■ Available records
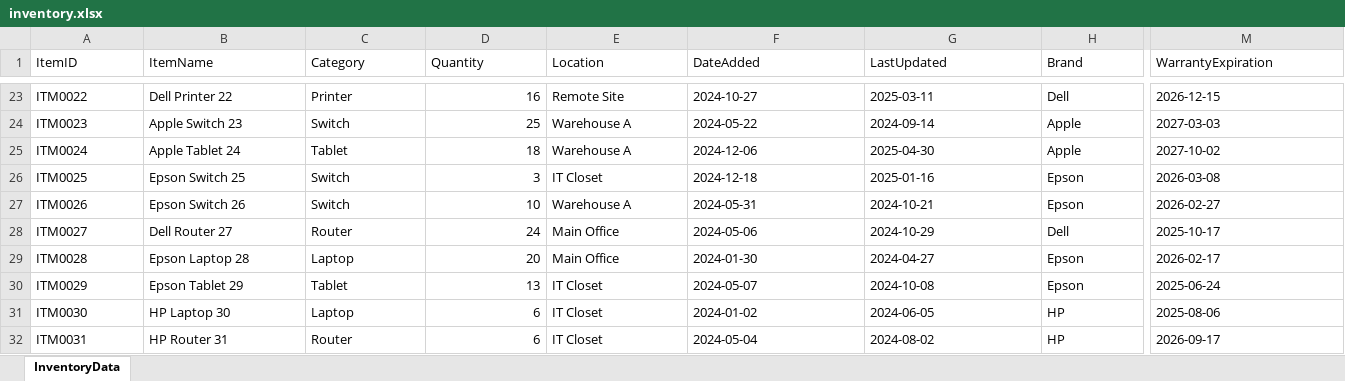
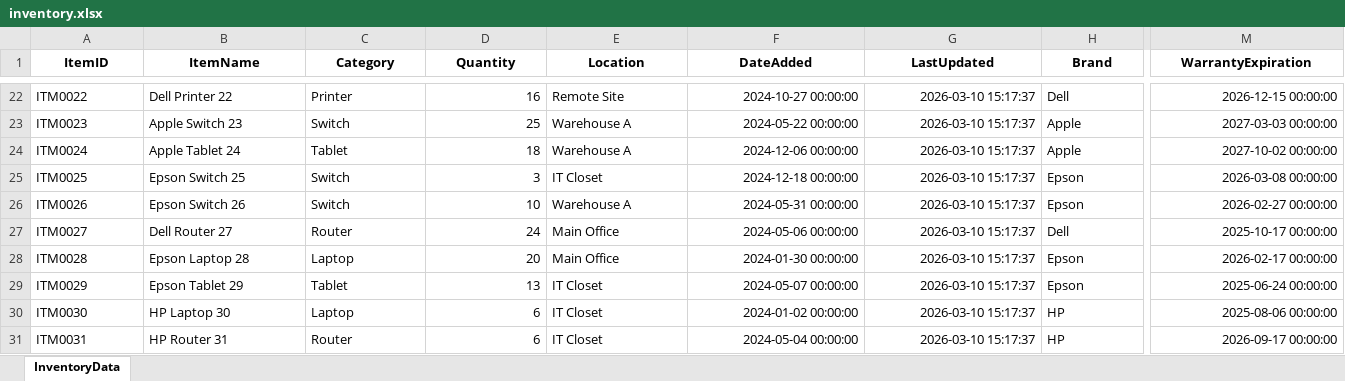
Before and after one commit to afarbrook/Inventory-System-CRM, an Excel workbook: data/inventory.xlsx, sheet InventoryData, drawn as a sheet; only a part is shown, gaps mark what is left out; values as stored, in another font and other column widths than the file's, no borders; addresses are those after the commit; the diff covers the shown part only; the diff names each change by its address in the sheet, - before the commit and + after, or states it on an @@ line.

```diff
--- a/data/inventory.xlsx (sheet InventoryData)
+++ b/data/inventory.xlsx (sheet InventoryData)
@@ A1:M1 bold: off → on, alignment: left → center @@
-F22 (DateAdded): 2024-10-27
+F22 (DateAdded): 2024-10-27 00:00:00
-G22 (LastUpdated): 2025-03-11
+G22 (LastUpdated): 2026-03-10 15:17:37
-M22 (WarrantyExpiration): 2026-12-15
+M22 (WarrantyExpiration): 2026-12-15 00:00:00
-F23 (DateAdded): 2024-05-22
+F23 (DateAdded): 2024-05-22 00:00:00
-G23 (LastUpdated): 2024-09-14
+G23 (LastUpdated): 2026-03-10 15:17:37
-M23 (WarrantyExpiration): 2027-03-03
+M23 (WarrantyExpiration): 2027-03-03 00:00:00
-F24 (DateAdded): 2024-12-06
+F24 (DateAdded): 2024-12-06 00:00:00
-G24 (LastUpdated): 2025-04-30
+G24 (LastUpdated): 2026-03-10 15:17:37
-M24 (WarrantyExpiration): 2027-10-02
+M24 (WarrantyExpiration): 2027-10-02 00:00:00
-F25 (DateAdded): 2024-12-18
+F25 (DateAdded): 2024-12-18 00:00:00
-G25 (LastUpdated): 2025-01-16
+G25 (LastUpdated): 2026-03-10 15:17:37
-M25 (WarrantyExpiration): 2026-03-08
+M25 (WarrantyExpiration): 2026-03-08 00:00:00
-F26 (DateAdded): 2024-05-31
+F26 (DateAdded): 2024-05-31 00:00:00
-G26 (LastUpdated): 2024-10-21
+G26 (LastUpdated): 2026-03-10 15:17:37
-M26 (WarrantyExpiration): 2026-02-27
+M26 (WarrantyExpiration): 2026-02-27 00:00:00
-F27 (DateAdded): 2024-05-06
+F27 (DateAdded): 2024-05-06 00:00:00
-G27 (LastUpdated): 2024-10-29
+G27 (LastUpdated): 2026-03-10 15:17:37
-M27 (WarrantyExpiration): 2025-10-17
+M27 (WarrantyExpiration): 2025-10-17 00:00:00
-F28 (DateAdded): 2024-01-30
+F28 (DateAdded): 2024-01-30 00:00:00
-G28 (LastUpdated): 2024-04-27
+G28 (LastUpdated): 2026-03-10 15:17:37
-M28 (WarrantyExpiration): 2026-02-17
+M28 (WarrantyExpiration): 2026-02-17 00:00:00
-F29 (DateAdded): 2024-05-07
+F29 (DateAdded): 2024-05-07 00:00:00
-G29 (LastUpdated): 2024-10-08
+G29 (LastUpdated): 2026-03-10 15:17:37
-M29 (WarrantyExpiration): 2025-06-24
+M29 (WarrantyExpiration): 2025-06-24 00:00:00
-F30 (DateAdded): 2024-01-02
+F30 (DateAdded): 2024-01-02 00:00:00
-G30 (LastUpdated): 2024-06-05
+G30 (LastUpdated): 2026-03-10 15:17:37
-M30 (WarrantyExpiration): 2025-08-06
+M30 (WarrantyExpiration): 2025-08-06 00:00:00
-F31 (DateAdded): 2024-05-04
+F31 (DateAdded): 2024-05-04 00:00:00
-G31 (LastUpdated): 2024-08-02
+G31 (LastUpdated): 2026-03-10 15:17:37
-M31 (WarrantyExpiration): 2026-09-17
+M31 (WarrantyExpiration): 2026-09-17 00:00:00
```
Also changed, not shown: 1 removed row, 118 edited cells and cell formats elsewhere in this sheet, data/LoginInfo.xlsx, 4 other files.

...

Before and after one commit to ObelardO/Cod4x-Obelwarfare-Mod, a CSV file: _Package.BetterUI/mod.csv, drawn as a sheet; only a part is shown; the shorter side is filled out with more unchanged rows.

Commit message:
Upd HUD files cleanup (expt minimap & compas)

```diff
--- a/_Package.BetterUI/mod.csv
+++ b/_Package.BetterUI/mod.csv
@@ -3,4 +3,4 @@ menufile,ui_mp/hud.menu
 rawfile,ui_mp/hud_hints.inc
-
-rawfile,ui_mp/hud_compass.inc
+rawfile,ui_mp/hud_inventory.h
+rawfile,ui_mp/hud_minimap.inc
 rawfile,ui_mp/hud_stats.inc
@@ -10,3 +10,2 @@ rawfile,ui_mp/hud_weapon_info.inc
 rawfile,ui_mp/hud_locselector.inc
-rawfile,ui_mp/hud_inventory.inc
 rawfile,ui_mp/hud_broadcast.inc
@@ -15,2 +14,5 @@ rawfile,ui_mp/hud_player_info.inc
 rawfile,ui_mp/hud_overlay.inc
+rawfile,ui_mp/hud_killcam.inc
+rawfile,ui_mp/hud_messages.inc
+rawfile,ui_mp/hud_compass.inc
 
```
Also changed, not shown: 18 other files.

■ Goal of the exercise
The answer is a bare number: how many lines of the records contain the string "Also"?

■ Worked solution
2